I once worked as a salesperson for a particularly creative sales manager. He would hide money in various places on new units. We knew we could always find a few bucks by checking out the inventory. He might hide a dollar behind a license plate frame. Sometimes he would tape five dollars under a fender. Once he even put a $10 bill under a seat. The objective was to get us to walk (and touch) our inventory everyday.
One year, I visited the #1-volume used unit dealership in the country. I asked them how they got the sales staff interested in used inventory.
They said, “We have a unit add option program. We take the stock numbers of each unit in our used inventory and put them in a hat. Each salesperson pulls out a stock number until they are all distributed. Those units become their adopted inventory.
If one of their units is sold, they get $25, regardless of who sells it. If they sell their own unit, they get $50. That’s in addition to their commission.
Since they know that when their adopted unit gets sold they get a spiff, they do everything they can to sell it. They always make sure it is clean and that the battery is charged. They actually go out and argue over who gets what space to put their unit in. They know they will make money if that unit sells — whether or not they sell it.”
Knowing the inventory is one of the keys to ensuring customer satisfaction. Wouldn’t it be a shame if your salespeople took their customers to a unit that “comes close,” and are unaware that two rows over is the exact unit the customer wants? What do you think the chances of closing them are? Furthermore, what gross profit would be earned if they did close them?
Displays are Key to Sales Success
Changing and improving your displays often is a key to a sale. Someone should personally spend two or three hours each week making sure your unit displays are attractive and attention getting.
First impressions are often all we get. Everyone who walks into your dealership should see only things that are attractively displayed.
You should create product-specific displays that will allow customers to “visualize” using the unit. For example:

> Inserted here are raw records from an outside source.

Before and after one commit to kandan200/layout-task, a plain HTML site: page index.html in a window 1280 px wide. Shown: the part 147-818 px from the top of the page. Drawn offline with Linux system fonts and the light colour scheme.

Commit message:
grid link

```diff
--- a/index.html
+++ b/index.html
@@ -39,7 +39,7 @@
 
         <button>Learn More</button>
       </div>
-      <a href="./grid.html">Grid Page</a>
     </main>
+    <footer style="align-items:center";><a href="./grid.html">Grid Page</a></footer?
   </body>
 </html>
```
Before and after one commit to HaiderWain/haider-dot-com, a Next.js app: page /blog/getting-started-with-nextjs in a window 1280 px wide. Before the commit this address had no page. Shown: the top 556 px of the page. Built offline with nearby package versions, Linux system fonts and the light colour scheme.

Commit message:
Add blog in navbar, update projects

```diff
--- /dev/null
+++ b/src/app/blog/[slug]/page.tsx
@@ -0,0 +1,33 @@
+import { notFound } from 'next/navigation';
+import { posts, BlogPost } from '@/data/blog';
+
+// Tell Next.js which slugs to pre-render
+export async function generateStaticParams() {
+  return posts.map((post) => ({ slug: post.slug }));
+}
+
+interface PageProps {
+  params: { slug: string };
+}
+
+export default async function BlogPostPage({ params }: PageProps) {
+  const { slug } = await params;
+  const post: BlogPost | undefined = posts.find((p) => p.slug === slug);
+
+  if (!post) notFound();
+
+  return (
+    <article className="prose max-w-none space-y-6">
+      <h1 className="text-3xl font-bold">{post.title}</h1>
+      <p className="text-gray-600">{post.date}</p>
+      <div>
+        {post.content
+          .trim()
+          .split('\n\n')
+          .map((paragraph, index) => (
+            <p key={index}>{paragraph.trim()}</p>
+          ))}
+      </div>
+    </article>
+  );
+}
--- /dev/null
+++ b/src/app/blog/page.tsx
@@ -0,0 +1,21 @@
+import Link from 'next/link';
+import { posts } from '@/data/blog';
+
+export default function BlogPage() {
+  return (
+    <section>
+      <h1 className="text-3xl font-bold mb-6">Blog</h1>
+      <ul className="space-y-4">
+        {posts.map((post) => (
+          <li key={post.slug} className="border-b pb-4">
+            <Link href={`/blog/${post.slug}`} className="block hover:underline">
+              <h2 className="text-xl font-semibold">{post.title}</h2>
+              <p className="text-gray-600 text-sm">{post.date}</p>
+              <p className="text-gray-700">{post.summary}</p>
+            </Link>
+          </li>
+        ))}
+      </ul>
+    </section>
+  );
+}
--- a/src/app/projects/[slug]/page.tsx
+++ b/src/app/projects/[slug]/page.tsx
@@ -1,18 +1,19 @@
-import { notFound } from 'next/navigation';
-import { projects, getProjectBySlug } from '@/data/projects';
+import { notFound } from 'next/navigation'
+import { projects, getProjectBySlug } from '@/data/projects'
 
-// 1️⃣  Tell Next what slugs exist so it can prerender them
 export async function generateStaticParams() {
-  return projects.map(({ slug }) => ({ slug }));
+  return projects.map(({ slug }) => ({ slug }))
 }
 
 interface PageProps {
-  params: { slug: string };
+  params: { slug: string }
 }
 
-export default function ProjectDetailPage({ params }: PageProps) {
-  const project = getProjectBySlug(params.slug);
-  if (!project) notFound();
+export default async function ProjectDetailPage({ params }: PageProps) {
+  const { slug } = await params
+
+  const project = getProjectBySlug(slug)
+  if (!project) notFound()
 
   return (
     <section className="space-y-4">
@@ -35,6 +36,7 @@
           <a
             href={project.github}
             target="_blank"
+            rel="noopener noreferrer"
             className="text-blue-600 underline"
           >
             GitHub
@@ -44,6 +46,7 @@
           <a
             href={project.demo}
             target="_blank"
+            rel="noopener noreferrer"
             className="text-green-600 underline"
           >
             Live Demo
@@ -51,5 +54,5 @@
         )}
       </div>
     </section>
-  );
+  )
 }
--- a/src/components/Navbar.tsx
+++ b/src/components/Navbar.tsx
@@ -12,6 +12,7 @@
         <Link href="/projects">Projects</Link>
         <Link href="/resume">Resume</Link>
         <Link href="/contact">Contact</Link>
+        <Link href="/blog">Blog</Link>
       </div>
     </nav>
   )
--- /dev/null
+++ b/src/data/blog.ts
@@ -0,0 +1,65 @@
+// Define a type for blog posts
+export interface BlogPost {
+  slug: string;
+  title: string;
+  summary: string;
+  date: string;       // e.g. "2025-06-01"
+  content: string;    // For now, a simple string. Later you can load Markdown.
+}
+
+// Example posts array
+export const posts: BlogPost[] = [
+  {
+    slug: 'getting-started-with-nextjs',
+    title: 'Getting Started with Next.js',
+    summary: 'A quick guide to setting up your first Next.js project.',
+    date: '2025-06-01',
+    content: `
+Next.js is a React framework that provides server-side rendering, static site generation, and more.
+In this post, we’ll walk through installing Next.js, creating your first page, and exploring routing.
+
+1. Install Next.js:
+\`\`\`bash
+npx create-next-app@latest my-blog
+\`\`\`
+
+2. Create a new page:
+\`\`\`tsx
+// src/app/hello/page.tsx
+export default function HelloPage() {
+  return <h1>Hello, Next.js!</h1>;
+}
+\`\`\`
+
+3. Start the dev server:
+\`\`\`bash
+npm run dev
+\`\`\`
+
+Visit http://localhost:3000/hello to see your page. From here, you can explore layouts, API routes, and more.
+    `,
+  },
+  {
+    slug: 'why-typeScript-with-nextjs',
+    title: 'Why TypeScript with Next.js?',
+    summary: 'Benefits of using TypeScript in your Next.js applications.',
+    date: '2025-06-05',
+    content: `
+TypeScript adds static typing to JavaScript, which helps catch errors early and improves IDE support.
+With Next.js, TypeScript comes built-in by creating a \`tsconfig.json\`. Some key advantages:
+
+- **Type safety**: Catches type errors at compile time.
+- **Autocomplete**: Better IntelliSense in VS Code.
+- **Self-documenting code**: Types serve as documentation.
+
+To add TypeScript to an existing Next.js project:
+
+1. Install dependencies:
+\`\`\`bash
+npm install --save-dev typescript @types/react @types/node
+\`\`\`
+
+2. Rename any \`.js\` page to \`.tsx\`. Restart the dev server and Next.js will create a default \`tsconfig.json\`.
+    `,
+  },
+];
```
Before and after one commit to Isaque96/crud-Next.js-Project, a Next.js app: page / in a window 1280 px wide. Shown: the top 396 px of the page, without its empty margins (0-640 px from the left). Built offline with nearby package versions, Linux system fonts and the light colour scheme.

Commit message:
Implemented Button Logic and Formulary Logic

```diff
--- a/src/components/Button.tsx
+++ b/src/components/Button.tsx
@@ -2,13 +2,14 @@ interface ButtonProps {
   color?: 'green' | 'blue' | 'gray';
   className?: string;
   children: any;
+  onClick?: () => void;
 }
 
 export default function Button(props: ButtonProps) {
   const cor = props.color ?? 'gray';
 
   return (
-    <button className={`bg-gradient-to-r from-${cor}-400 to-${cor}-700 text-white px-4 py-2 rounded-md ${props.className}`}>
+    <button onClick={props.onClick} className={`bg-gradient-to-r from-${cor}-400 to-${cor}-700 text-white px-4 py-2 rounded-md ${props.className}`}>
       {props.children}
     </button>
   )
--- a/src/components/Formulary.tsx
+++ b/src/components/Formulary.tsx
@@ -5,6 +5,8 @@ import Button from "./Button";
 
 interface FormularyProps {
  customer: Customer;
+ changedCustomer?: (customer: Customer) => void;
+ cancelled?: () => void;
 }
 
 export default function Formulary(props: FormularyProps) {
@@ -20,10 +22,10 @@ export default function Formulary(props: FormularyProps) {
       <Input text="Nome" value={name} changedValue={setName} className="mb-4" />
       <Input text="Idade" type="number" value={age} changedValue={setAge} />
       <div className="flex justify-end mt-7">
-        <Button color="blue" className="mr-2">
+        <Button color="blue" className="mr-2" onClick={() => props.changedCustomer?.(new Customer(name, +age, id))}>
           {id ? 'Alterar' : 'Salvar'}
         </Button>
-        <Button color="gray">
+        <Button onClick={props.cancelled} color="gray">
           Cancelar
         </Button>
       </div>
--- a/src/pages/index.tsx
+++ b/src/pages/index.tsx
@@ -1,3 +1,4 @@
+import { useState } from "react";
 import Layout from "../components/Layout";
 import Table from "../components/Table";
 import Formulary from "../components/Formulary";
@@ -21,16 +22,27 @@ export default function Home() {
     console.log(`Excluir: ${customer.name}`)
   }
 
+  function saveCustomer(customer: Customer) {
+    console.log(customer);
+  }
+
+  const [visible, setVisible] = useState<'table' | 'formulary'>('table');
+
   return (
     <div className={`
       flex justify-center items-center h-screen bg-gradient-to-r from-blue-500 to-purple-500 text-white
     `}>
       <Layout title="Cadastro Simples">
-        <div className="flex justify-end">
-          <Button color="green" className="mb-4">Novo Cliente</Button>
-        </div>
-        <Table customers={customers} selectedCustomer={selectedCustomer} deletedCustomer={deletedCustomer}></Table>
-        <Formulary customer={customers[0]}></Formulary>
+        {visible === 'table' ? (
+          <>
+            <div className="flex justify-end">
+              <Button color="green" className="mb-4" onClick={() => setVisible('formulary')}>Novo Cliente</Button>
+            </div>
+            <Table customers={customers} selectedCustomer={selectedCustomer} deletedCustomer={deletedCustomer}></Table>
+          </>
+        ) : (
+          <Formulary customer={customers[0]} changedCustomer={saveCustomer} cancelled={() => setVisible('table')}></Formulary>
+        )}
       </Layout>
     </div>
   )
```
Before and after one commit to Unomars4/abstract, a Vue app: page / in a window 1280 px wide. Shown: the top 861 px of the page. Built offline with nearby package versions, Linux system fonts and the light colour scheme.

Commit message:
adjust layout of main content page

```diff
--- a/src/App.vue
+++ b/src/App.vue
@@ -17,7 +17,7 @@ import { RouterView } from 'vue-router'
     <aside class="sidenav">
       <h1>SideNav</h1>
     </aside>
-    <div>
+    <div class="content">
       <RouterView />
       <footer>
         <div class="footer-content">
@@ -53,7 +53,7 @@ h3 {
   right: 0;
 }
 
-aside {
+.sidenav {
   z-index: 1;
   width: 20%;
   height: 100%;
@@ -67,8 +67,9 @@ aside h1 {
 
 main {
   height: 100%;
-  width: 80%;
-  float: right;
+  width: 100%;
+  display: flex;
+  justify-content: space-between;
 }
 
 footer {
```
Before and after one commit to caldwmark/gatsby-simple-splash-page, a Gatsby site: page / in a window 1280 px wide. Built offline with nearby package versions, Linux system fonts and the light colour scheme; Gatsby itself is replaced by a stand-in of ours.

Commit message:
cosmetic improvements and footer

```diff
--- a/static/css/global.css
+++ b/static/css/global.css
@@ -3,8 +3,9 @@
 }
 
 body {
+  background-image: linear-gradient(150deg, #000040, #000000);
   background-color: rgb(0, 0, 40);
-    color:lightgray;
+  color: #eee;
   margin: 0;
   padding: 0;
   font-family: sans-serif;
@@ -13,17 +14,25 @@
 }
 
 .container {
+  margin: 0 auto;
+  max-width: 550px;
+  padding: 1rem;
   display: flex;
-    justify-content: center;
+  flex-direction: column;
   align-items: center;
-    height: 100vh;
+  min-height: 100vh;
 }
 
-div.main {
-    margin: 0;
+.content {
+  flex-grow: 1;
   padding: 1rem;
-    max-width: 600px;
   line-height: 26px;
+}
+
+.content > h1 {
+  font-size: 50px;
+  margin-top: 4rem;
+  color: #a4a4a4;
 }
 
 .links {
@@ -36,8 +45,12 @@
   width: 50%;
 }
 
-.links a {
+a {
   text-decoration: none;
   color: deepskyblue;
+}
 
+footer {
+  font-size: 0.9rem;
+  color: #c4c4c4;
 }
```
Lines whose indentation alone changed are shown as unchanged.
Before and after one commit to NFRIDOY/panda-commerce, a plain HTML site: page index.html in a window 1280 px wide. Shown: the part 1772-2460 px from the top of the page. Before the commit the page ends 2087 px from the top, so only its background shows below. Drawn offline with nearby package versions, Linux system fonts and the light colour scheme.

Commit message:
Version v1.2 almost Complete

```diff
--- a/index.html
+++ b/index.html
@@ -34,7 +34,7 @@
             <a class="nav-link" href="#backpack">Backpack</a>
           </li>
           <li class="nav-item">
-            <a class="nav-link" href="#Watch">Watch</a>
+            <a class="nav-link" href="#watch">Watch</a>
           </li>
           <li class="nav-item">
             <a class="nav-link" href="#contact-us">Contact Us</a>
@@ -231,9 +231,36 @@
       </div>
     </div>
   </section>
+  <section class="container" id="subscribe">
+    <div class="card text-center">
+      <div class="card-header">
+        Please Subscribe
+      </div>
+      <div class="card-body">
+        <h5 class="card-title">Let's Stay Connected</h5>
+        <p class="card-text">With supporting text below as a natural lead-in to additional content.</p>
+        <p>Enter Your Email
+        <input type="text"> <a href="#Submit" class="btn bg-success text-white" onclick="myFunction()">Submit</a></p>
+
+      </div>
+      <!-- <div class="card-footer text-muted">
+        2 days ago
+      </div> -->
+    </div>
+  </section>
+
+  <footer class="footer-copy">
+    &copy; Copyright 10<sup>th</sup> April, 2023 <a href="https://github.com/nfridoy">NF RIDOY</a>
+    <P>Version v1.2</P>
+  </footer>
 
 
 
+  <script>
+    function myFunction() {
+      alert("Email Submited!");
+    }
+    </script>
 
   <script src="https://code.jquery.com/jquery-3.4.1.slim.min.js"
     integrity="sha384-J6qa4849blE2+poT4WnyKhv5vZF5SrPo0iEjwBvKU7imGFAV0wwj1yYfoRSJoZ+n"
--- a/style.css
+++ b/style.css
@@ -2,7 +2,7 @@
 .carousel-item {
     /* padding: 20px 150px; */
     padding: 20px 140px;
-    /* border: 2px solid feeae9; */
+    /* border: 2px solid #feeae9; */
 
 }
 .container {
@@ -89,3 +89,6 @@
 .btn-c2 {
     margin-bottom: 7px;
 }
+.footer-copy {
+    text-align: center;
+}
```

Including fully “decked out” mannequins helps with the visualization and provides additional sales opportunities for riding gear.
One highly successful dealer I worked with has a rule that every unit displayed must have at least one accessory installed.
Pay special attention to the display of “slow sellers.” The longer they sit, the harder they are to sell. These units need to be creatively displayed at the front of the showroom.
Try packaging the units with popular accessories or changing their appearance with special decals or even different paint or plastic colors
These techniques frequently improve profits, since these exclusive units can’t be shopped at other dealerships.
The appearance of your unit displays extends beyond the showroom. Check everything from foliage to the sidewalk and gutters in front of your store. Remember: Customers often come in wanting to buy, but looking for excuses not to. Don’t give them a reason to dislike your store.